Trees also help perpetuate the water cycle by returning water vapor back into the atmosphere. Without trees to fill these roles, many former forest lands can quickly become barren deserts and on hill tops, this effect will be exacerbated even further thanks to the slope, that due to gravity speed up the process of surface run off. Also, trees they have big roots that hold the soil on the hill and the leafs protect the soil from the impact of rain drops. So, without trees and no roots, soil erosion will has increased by water run off and its route down a hillside as soon as a major weather event will take place.
The Langhe of Piedmont is also a very touristic area, this has resulted in the intense building of villas and touristic constructions (Hotels, B+B, agro-touristic compounds etc.).
Such buildings are often placed near vineyards or inside wine making estates removing big amounts of soil and constructing roads, paved areas etc. which inturn increases the rainwater runoff during weather events such storms. If the water runoff is directed inside or nearby vines areas can damage heavily the vineyards.
Long term impacts
• Permanent change of the morphology of the landscape
• Euthrophication of freshwater courses
• Periodic landslides
• Permanent loss of farmland
• Permanent loss of crop yields
• Economic damage
• Damage to the local community
• Soil compaction
• Loss of local wildlife habitat
• Permanent loss of soil biodiversity
• Disruption of streams ecology
• Increase of water treatment costs
• Damage to public health
• Recurrent flooding
Risks and uncertainties
Table 1.1. Human-induced Soil Degradation in Europe1 (M ha)
Best Management Practices to combat the effects:
• Construct diversion ditches to break up slopes and reduce water flow through your vineyard.
• Use grassed field borders and headlands of adequate width to filter out soil particles carried with runoff.
• Plant vineyard rows across the slope to break up water flow.
• Use grassed waterways in areas of concentrated flow.
• Subsurface drainage tiles may reduce surface flow.

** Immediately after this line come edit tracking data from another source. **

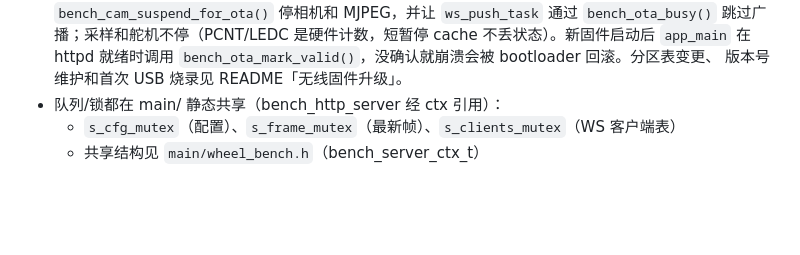
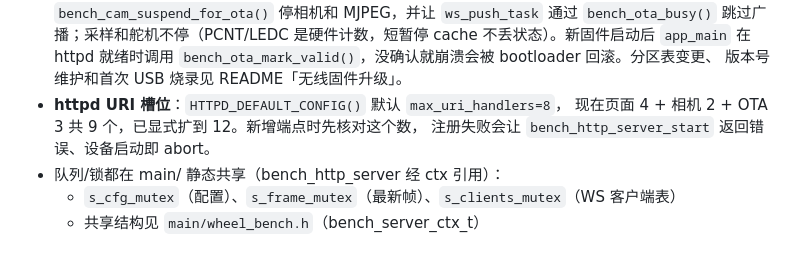
Before and after one commit to Yin-bo-de/wheel_speed_monitor, a Markdown page: CLAUDE.md, the part around the change. GitHub-like rendering; blank space fills up the shorter version.

Commit message:
docs(ota): 记录 httpd URI 槽位约束
默认 8 个槽位不够当前 9 个端点，新增路由前必须先核对。

Co-Authored-By: Claude Code <noreply@anthropic.com>

```diff
--- a/CLAUDE.md
+++ b/CLAUDE.md
@@ -78,6 +78,9 @@ ctest --test-dir tests/native/build --output-on-failure
   cache 不丢状态）。新固件启动后 `app_main` 在 httpd 就绪时调用
   `bench_ota_mark_valid()`，没确认就崩溃会被 bootloader 回滚。分区表变更、
   版本号维护和首次 USB 烧录见 README「无线固件升级」。
+- **httpd URI 槽位**：`HTTPD_DEFAULT_CONFIG()` 默认 `max_uri_handlers=8`，
+  现在页面 4 + 相机 2 + OTA 3 共 9 个，已显式扩到 12。新增端点时先核对这个数，
+  注册失败会让 `bench_http_server_start` 返回错误、设备启动即 abort。
 - 队列/锁都在 main/ 静态共享（bench_http_server 经 ctx 引用）：
   - `s_cfg_mutex`（配置）、`s_frame_mutex`（最新帧）、`s_clients_mutex`（WS 客户端表）
   - 共享结构见 `main/wheel_bench.h`（bench_server_ctx_t）
```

• Subsoiling to break up compacted soil layers can increase infiltration and reduce surface ponding.
• Use permanent cover crops or straw mulch in row middles to absorb the force of raindrops hitting the bare soil.
• Avoid repeated tillage.
• In tilled row middles, use seeded cover crops to control erosion from fall to spring.
• Control gullies before they grow.
• Install temporary barriers during soil disturbance (e.g. following planting) to retard sediment flow.
• Consult with Soil and Water Conservation District (SWCD) and Natural Resources Conservation Service professionals (or other engineers) to identify potential problems before planting and laying out a vineyard.
• On irrigated sites, use drip irrigation and avoid over-irrigation by adjusting timing and rates to match vine demand and soil water-holding capacity.
JRC European commission- Land management and natural hazard unit,Soil erosion and risk assessment in Italy [online]. Available from: https://eusoils.jrc.ec.europa.eu/esdb_archive/serae/grimm/italia/start.htm [Accessed 14 May 2011]